    anti-theist (take Hitchens as a rather prominent example) is not because
    their own lives are affected by the religious,
    but because billions of less fortunate people are being killed,
    tortured, abused and discriminated directly by religious institutions
    and their members. (The Catholic Church causing agony in millions by
    their insistence on forbidding condoms, the Catholic priests inciting
    genocide from their pulpits in Rwanda, the terrible slaughter of
    innocents that results from the battle of extremist Muslim and Jewish
    parties in the Israeli-Palestinian conflict, etc.)

    We need to actively rally against the evil brought upon innocents through
    religiously fueled malice or ignorance and stand firm in our resolve to
    curb the institutions of faith that in their fundamental nature call for
    such violent actions. THAT is the essence of anti-theism. I dare say
    that this is a cause worth rallying for if you’re an atheist, and it
    is certainly not the rather vapid anger you portray it to be. The
    essence of anti-theism is not being angry at every religious person or
    actively trying to dissuade everyone from religion. As long as the
    beliefs of people do not cause physical and circumstantial harm to
    anyone else, they are free to believe anything they want. I have a
    couple of religious friends myself and we get along just fine. They are
    not the issue.

    • bluharmony

      Which is what I say multiple times in the comments — that I’m angry at the harms perpetuated by religion, not religion in general. And those harms are ultimately committed by either ignorant or malicious people. That’s what makes me angry — people who would willingly or ignorantly harm others. Religion is not really relevant.

  • MarionDelgado

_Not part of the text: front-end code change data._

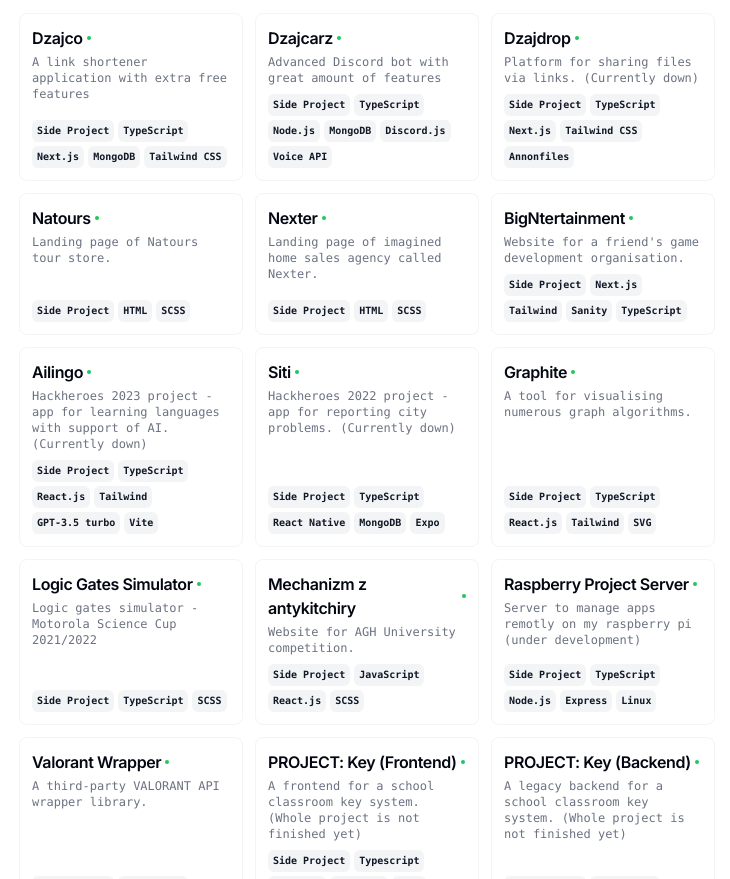
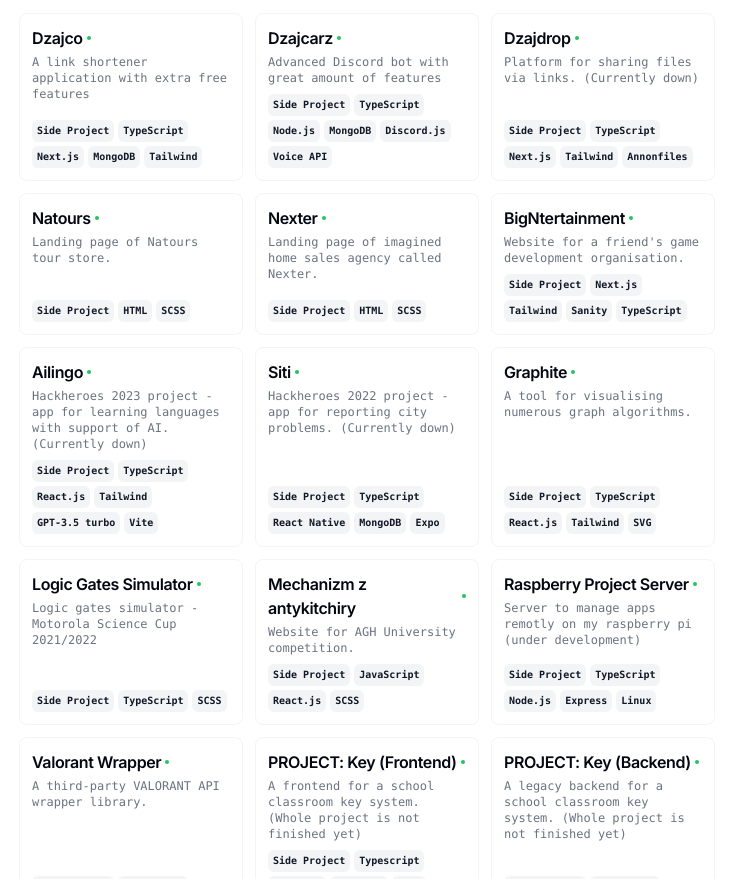
Before and after one commit to LordPrinz/cv, a Next.js app: page / in a window 1280 px wide. Shown: the part 1061-1940 px from the top of the page, without its empty margins (273-1003 px from the left). Built offline with nearby package versions, Linux system fonts and the light colour scheme.

Commit message:
Add dzaj.de link

```diff
--- a/src/app/page.tsx
+++ b/src/app/page.tsx
@@ -185,6 +185,12 @@ export default function Page() {
         </Section>
       </section>
 
+      <a
+        href="https://cv.dzaj.de"
+        className="fixed bottom-0 right-10 hidden text-xs text-muted-foreground print:block"
+      >
+        https://cv.dzaj.de
+      </a>
       <CommandMenu
         links={[
           {
--- a/src/data/resume-data.tsx
+++ b/src/data/resume-data.tsx
@@ -106,7 +106,7 @@ export const RESUME_DATA = {
         "TypeScript",
         "Next.js",
         "MongoDB",
-        "Tailwind CSS",
+        "Tailwind",
       ],
       description: "A link shortener application with extra free features",
       logo: dzajcoLogo,
@@ -138,7 +138,7 @@ export const RESUME_DATA = {
         "Side Project",
         "TypeScript",
         "Next.js",
-        "Tailwind CSS",
+        "Tailwind",
         "Annonfiles",
       ],
       description: "Platform for sharing files via links. (Currently down)",
```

    I’m a 3rd-gen freethinker and we haven’t got much baggage, as a group. Religion’s not done anything to me. The thing I do resent sometimes is the notion that any of my ethics come from Judeo-Christian values at all.